** PROBLEM DETAILS **
Which lines below include "этом"? Copy them all.

═══ MATERIAL FOR THE TASK ═══

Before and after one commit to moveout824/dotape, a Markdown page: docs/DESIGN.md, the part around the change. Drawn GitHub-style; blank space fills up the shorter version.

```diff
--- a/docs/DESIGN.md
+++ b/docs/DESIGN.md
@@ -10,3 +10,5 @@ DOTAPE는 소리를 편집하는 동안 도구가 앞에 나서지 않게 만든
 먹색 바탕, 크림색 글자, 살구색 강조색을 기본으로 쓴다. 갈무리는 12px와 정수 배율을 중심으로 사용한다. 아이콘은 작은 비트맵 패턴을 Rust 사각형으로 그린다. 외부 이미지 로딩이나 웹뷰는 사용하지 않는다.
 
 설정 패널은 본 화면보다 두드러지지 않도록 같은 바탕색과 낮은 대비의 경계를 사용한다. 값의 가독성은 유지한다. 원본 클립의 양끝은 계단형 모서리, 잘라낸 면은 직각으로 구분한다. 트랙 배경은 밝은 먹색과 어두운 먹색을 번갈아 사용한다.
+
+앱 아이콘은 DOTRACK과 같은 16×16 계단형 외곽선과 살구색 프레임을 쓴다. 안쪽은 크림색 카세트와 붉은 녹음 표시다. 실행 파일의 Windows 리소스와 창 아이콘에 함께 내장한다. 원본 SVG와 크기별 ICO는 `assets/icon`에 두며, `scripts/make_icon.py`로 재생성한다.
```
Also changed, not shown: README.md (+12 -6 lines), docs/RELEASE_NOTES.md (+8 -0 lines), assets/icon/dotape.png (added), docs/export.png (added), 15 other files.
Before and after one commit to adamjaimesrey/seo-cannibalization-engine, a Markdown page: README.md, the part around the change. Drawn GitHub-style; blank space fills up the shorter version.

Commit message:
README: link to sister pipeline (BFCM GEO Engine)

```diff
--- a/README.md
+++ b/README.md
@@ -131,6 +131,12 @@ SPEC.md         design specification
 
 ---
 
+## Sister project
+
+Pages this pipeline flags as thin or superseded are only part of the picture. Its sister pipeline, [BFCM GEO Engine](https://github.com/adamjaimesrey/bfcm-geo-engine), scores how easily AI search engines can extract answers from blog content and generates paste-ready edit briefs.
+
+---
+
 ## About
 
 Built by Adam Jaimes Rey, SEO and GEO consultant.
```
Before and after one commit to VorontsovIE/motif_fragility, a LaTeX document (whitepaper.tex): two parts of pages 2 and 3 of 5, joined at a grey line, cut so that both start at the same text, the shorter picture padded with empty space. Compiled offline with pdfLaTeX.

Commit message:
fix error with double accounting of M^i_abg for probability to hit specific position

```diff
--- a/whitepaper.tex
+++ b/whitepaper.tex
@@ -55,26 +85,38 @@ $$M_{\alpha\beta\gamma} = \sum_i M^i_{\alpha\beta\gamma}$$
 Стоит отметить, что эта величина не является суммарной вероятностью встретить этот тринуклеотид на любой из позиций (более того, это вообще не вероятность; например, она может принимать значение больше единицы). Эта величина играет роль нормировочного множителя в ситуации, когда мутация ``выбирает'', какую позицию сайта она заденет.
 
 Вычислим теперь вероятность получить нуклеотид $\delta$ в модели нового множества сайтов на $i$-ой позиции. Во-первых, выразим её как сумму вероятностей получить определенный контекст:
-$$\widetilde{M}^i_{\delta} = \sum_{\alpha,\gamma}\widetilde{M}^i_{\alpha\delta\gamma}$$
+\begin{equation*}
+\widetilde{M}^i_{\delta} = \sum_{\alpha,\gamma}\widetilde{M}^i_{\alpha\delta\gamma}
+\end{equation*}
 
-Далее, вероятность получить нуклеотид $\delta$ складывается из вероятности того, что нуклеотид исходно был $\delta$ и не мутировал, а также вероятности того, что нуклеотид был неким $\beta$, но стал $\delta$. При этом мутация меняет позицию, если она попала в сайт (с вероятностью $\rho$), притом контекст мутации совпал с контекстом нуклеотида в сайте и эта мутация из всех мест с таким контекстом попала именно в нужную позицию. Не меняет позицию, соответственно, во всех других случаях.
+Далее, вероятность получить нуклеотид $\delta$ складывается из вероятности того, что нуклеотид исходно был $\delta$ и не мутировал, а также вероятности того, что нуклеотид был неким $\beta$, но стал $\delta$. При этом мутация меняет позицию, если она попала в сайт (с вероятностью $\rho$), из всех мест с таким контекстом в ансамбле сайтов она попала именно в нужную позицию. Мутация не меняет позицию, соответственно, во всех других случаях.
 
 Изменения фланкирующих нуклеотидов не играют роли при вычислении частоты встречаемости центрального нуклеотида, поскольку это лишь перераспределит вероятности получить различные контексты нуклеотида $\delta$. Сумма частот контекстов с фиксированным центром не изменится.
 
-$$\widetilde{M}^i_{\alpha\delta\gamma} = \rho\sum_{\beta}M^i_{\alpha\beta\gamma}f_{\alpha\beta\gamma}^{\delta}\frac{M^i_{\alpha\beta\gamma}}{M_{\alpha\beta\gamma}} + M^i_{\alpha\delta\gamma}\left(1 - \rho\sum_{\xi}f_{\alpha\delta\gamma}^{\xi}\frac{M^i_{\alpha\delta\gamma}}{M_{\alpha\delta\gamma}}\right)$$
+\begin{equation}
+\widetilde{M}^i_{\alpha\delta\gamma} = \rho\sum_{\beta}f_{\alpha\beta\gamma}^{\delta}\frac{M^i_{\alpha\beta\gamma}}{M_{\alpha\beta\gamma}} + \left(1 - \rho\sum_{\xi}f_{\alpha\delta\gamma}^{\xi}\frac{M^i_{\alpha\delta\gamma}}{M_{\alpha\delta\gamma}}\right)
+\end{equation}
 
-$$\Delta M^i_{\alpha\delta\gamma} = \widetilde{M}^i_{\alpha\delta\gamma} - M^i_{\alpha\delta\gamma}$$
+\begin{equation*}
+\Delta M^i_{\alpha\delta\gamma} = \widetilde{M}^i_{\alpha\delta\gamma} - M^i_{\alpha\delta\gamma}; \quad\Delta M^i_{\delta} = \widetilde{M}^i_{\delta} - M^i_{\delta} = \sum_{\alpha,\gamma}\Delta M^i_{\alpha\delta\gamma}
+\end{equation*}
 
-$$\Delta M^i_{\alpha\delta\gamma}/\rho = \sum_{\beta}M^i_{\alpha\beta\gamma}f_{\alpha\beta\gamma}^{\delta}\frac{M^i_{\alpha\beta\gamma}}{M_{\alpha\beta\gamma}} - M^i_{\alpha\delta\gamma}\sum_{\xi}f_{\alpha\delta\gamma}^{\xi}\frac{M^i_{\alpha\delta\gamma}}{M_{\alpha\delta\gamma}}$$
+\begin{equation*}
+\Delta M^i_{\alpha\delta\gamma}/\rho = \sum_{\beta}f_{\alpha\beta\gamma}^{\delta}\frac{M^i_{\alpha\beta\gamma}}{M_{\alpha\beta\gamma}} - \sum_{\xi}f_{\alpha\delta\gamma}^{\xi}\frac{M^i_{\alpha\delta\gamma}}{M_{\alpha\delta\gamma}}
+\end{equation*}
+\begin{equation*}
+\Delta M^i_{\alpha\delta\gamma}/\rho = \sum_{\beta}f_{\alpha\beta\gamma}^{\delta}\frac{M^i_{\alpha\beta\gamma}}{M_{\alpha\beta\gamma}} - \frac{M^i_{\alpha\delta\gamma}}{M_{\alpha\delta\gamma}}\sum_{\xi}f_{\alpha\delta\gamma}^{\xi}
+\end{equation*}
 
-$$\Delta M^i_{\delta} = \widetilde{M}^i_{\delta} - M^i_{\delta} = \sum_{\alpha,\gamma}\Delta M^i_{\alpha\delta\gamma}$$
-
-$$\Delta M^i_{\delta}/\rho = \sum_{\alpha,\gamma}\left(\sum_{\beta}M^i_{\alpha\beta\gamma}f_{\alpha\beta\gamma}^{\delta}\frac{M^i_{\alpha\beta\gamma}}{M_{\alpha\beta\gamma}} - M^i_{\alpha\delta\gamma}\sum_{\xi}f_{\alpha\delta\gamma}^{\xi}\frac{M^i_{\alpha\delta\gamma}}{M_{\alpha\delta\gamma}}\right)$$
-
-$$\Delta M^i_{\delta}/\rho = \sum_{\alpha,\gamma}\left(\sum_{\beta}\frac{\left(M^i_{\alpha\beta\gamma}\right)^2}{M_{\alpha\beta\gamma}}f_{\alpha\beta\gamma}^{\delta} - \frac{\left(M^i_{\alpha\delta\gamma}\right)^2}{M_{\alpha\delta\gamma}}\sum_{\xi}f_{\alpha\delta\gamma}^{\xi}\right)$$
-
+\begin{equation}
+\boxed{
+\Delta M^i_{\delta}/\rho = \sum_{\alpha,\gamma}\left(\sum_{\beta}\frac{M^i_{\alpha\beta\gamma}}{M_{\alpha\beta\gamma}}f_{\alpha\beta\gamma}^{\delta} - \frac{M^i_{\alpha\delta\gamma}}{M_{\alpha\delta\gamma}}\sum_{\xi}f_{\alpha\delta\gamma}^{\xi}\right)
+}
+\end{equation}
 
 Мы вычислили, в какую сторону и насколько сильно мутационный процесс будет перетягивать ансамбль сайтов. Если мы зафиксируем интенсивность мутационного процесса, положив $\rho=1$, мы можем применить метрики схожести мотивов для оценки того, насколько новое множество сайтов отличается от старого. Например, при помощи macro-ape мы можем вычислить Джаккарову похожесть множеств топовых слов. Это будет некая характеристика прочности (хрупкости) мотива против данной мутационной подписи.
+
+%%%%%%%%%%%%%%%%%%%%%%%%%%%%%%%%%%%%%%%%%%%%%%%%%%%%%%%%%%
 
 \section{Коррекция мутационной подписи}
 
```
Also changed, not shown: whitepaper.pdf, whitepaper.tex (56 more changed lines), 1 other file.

═══

** ANSWER FOR THE TASK **
-Далее, вероятность получить нуклеотид $\delta$ складывается из вероятности того, что нуклеотид исходно был $\delta$ и не мутировал, а также вероятности того, что нуклеотид был неким $\beta$, но стал $\delta$. При этом мутация меняет позицию, если она попала в сайт (с вероятностью $\rho$), притом контекст мутации совпал с контекстом нуклеотида в сайте и эта мутация из всех мест с таким контекстом попала именно в нужную позицию. Не меняет позицию, соответственно, во всех других случаях.
+Далее, вероятность получить нуклеотид $\delta$ складывается из вероятности того, что нуклеотид исходно был $\delta$ и не мутировал, а также вероятности того, что нуклеотид был неким $\beta$, но стал $\delta$. При этом мутация меняет позицию, если она попала в сайт (с вероятностью $\rho$), из всех мест с таким контекстом в ансамбле сайтов она попала именно в нужную позицию. Мутация не меняет позицию, соответственно, во всех других случаях.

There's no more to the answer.